Start of Dataset extract

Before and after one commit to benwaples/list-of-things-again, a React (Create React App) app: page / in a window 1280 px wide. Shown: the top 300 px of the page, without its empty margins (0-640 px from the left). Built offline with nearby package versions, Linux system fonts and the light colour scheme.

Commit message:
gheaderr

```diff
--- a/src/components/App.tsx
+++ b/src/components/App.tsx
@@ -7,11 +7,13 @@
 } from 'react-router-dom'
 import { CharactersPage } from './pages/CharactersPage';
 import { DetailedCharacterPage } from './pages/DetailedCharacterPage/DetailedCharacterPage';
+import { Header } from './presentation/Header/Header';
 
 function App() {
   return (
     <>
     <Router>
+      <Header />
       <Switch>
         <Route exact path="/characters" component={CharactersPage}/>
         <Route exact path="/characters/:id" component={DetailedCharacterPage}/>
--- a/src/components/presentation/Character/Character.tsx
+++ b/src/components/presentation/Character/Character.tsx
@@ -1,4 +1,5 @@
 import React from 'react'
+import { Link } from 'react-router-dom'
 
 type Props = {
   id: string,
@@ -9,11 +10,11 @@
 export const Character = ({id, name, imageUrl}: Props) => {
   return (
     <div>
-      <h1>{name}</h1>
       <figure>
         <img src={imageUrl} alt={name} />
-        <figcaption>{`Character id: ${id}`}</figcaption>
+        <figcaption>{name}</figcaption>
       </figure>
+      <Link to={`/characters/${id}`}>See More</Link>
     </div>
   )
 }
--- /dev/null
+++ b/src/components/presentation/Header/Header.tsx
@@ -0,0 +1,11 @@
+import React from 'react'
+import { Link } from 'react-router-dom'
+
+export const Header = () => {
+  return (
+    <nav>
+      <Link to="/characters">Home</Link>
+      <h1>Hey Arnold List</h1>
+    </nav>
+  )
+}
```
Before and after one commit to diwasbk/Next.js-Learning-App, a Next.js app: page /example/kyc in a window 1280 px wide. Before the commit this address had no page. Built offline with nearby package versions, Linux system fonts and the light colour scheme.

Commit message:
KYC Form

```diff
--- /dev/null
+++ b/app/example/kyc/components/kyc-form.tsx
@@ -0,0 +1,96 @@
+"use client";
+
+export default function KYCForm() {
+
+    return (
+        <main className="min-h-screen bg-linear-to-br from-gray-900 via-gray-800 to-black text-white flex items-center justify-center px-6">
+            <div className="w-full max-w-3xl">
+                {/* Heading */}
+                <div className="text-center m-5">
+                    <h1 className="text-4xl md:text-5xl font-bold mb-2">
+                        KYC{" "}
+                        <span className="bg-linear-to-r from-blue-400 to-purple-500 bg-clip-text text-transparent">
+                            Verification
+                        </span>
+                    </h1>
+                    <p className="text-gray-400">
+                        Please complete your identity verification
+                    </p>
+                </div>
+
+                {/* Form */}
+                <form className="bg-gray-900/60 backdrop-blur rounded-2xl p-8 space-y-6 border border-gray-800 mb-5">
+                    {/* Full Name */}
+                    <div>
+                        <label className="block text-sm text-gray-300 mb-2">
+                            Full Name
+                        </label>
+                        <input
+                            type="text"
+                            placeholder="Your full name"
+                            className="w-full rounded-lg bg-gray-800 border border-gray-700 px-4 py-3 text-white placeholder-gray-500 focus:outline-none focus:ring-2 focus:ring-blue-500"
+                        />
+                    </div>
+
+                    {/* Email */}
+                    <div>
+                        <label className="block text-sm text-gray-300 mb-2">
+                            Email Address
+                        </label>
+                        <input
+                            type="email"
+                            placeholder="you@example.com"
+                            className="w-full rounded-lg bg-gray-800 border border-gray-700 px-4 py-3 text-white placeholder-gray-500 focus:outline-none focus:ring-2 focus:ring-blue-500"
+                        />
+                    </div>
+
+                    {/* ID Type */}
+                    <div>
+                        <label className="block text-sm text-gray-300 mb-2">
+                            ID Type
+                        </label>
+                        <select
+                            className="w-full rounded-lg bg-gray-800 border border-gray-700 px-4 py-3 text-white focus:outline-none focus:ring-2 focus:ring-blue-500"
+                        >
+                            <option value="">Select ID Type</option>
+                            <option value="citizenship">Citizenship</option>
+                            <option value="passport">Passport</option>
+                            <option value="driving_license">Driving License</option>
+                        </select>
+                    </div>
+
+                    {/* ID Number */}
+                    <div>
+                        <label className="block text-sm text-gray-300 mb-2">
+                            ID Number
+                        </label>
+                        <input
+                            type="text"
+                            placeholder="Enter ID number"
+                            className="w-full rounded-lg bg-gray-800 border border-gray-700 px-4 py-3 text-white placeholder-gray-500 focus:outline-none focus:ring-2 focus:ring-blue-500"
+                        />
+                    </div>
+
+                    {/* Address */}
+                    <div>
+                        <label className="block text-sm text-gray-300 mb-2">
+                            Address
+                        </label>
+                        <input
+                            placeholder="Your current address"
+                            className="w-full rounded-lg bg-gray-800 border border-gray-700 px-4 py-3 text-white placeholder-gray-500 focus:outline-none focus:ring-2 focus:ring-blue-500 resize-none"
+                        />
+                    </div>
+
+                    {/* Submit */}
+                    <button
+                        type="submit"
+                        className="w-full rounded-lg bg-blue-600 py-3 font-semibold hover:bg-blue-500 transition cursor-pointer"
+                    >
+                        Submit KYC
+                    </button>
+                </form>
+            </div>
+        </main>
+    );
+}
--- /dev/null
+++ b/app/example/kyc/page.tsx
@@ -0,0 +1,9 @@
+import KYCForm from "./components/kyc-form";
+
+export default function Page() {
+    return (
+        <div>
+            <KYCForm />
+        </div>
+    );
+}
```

End of Dataset extract

▶ [Brief]: The answer must be every line from the entries above that holds the string "exact".

▶ [Response to the exercise]:
         <Route exact path="/characters" component={CharactersPage}/>
         <Route exact path="/characters/:id" component={DetailedCharacterPage}/>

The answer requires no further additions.